julie said...

Yes, he has an excellent point. In a sense, the title (especially if badly chosen) can serve to saturate the viewer's perception of the image. Quite often, a good work of art is perfectly capable of giving its own name to its viewers.

On the other hand, a good title can help to illuminate, too. It all depends.

julie said...


Verdiales said...



"Your Title Here"
"Mandated Title TBA"
"Title Unknown, Probably Delinquent"

Or just assign them random character strings, names of colors, etc.

julie said...

Verdiales - too funny. Not sure where I fall in that one, probably the "Second year artist" category, except I usually prefer to stick to one word. I'd leave most of them untitled, except it bugs me to have an untitled blog post.

robinstarfish said...

Headroom. Excellent, must use immediately. A red letter day.

Rick said...

"In 1923 Hemingway conceived of the idea of a new theory of writing after finishing his short story "Out of Season". In A Moveable Feast, his posthumously published memoirs about his years as a young writer in Paris, he explains: "I omitted the real end [of "Out of Season"] which was that the old man hanged himself. This was omitted on my new theory that you could omit anything ... and the omitted part would strengthen the story." In the opening chapter of Death in the Afternoon he compares his theory about writing to an assberg."

Rick said...

I made Mushroom say scythe once.
...based on the theory that Hemingway was right.

Van said...

Rick said "... he compares his theory about writing to an assberg."

I think an Assberg is a totaly appropriate comparison for Hemmingway.

Big fan.

No. Really.


Rick said...

I don't care for the man all that much, but he knew what he was talking about when it was about writing.

mushroom said...

But I could have said, "Cradle." And that's is part of what makes Rick's writing art.

My theory, which I just developed after reading today's post, is that a lot of modern art grasps the need for headroom but knows it lacks the amplifying power, so it opts for really tiny speakers.

Or it pulls the engine from a '73 Vega and uses it on a very small oval go-cart track.

Also, I could reject this theory tomorrow.

julie said...

No, that's a great theory, Mush. Reminds me of a girl I knew in art school, who never mastered the basics of drawing (much less composition), so in our advanced painting class she gave up trying to make something halfway good (art students rarely make it all the way) and opted for rows and rows of circles instead.

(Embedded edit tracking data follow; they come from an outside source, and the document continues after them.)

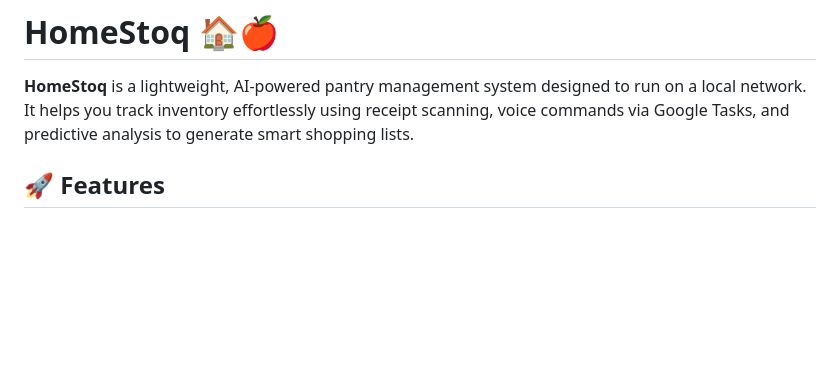
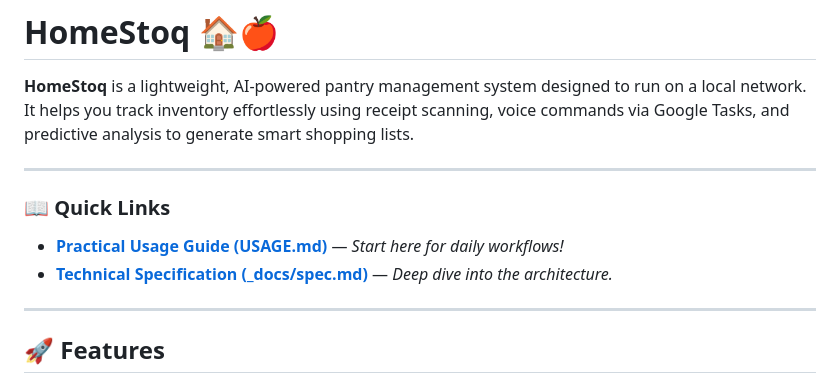
Before and after one commit to Christian-Gennari/HomeStoq, a Markdown page: README.md, the part around the change. Rendered like a GitHub page; blank space fills up the shorter version.

Commit message:
docs: add Quick Links section to README for easier navigation

```diff
--- a/README.md
+++ b/README.md
@@ -1,6 +1,14 @@
 # HomeStoq 🏠🍎
 
 **HomeStoq** is a lightweight, AI-powered pantry management system designed to run on a local network. It helps you track inventory effortlessly using receipt scanning, voice commands via Google Tasks, and predictive analysis to generate smart shopping lists.
+
+---
+
+### 📖 Quick Links
+- **[Practical Usage Guide (USAGE.md)](USAGE.md)** — *Start here for daily workflows!*
+- **[Technical Specification (_docs/spec.md)](_docs/spec.md)** — *Deep dive into the architecture.*
+
+---
 
 ## 🚀 Features
 
```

The teacher, an abstract painter himself, loved it.

Verdiales said...


"grasps the need for headroom but knows it lacks the amplifying power, so it opts for really tiny speakers"

O ye of little faith!

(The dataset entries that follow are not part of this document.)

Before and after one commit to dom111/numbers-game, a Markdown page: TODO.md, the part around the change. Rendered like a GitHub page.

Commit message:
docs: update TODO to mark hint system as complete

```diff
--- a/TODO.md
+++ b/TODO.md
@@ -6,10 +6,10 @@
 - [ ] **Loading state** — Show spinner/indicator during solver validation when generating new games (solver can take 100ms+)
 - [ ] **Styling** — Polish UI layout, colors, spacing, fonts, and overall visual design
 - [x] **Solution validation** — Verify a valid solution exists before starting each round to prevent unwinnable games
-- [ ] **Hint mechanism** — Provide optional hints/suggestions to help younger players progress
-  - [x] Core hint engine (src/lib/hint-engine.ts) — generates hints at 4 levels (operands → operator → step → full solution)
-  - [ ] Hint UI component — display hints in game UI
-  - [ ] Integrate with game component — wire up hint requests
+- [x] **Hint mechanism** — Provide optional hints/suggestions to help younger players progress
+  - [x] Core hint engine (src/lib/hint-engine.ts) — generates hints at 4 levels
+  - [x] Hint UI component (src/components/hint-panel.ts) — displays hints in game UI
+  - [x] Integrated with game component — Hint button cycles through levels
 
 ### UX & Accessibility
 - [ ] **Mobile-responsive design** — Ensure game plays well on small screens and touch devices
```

Speaking of headroom, one piece of music that really troubled me in a good way was Penderecki's score for the film KATYN. I left the theatre shaking.

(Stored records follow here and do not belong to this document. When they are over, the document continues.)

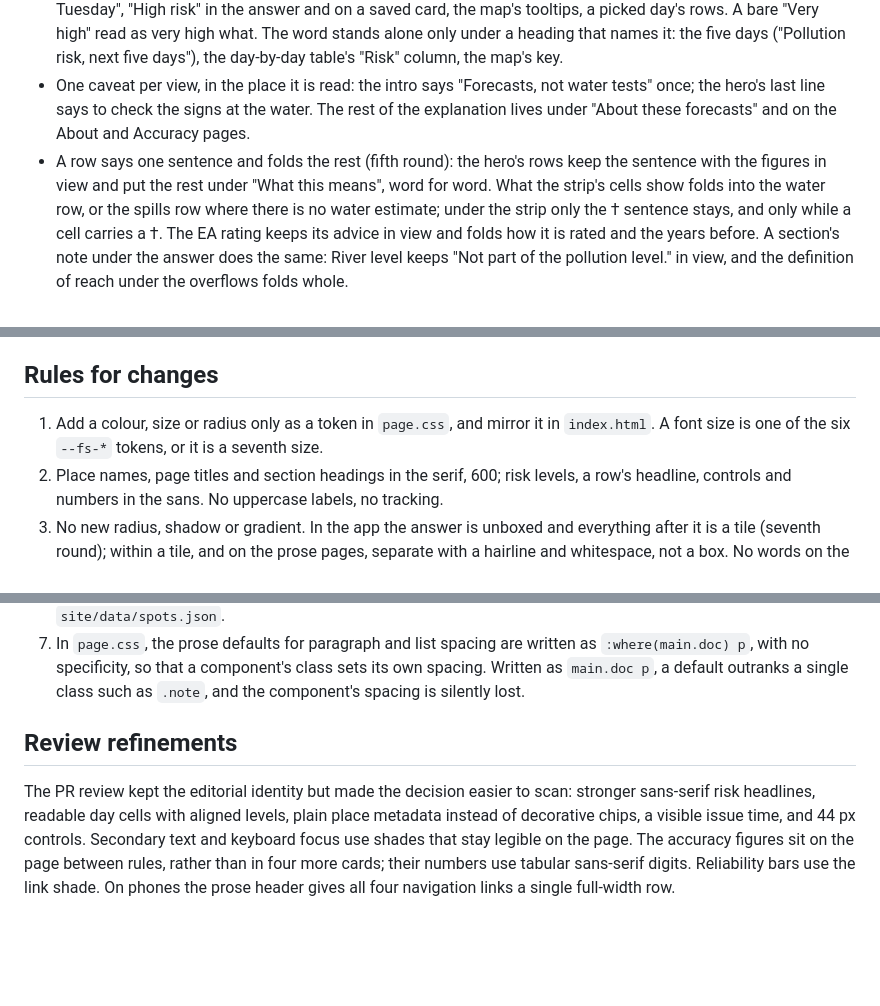
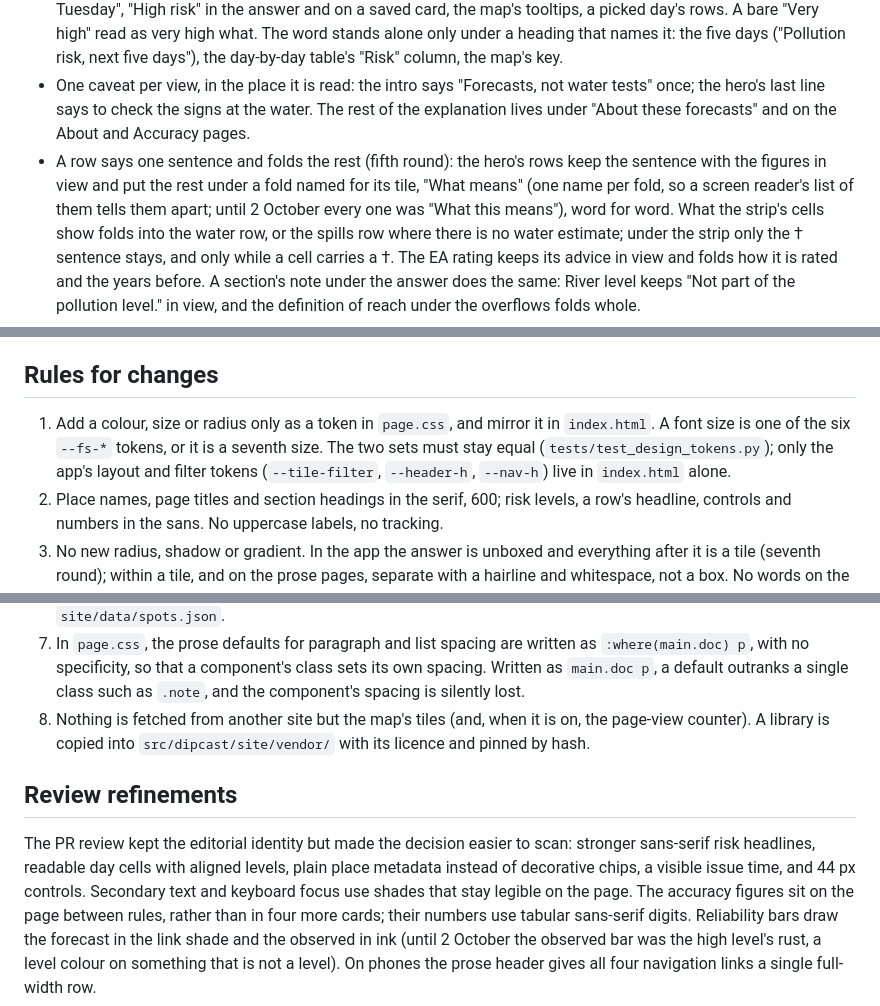
Before and after one commit to ethanbuckley/dipcast, a Markdown page: docs/DESIGN.md, 3 parts joined by grey strips. GitHub-like rendering; blank space fills up the shorter version.

```diff
--- a/docs/DESIGN.md
+++ b/docs/DESIGN.md
@@ -112,7 +131,9 @@ anywhere.
   the hero's last line says to check the signs at the water. The rest of the explanation lives
   under "About these forecasts" and on the About and Accuracy pages.
 - A row says one sentence and folds the rest (fifth round): the hero's rows keep the sentence with
-  the figures in view and put the rest under "What this means", word for word. What the strip's
+  the figures in view and put the rest under a fold named for its tile, "What <label> means"
+  (one name per fold, so a screen reader's list of them tells them apart; until 2 October every
+  one was "What this means"), word for word. What the strip's
   cells show folds into the water row, or the spills row where there is no water estimate; under
   the strip only the † sentence stays, and only while a cell carries a †. The EA rating keeps its
   advice in view and folds how it is rated and the years before. A section's note under the answer
@@ -345,7 +392,9 @@ how things look, not what the site says.
 ## Rules for changes
 
 1. Add a colour, size or radius only as a token in `page.css`, and mirror it in `index.html`. A
-   font size is one of the six `--fs-*` tokens, or it is a seventh size.
+   font size is one of the six `--fs-*` tokens, or it is a seventh size. The two sets must stay
+   equal (`tests/test_design_tokens.py`); only the app's layout and filter tokens (`--tile-filter`,
+   `--header-h`, `--nav-h`) live in `index.html` alone.
 2. Place names, page titles and section headings in the serif, 600; risk levels, a row's headline,
    controls and numbers in the sans. No uppercase labels, no tracking.
 3. No new radius, shadow or gradient. In the app the answer is unboxed and everything after it is a
@@ -361,6 +410,9 @@ how things look, not what the site says.
    `:where(main.doc) p`, with no specificity, so that a component's class sets its own spacing.
    Written as `main.doc p`, a default outranks a single class such as `.note`, and the
    component's spacing is silently lost.
+8. Nothing is fetched from another site but the map's tiles (and, when it is on, the page-view
+   counter). A library is copied into `src/dipcast/site/vendor/` with its licence and pinned by
+   hash.
 
 ## Review refinements
 
@@ -368,5 +420,7 @@ The PR review kept the editorial identity but made the decision easier to scan:
 risk headlines, readable day cells with aligned levels, plain place metadata instead of decorative
 chips, a visible issue time, and 44 px controls. Secondary text and keyboard focus use shades that
 stay legible on the page. The accuracy figures sit on the page between rules, rather than in four
-more cards; their numbers use tabular sans-serif digits. Reliability bars use the link shade. On phones the prose header
+more cards; their numbers use tabular sans-serif digits. Reliability bars draw the forecast in the link shade and the
+observed in ink (until 2 October the observed bar was the high level's rust, a level colour on something that is not a
+level). On phones the prose header
 gives all four navigation links a single full-width row.
```
Also changed, not shown: other parts of docs/DESIGN.md (+53 -8 lines), docs/DESIGN-HANDOFF.md (+1 -1 lines).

Verdiales said...

There's always room I think for art students to mess around with materials and form. Experimentation is good. The problem lies more I think with the art dealers, critics, and gallery owners who operate as middlemen. Sometimes they perform useful service (exposition, brokering), but the inflation of prices and absurd levels of critical puffery (obviously related) are ridiculous. The temptation for young artists to pass off noodling as valuable art must be great. I have a great quotation by Picasso somewhere which describes how knowing he was about making his schtick pay.

Rick said...

Thanks, Mush.

Good article on kitsch and modern art. By Roger Scruton. By way of Mizz E. (yes, I never go for long without your wonderfilled Tumblr)

ge said...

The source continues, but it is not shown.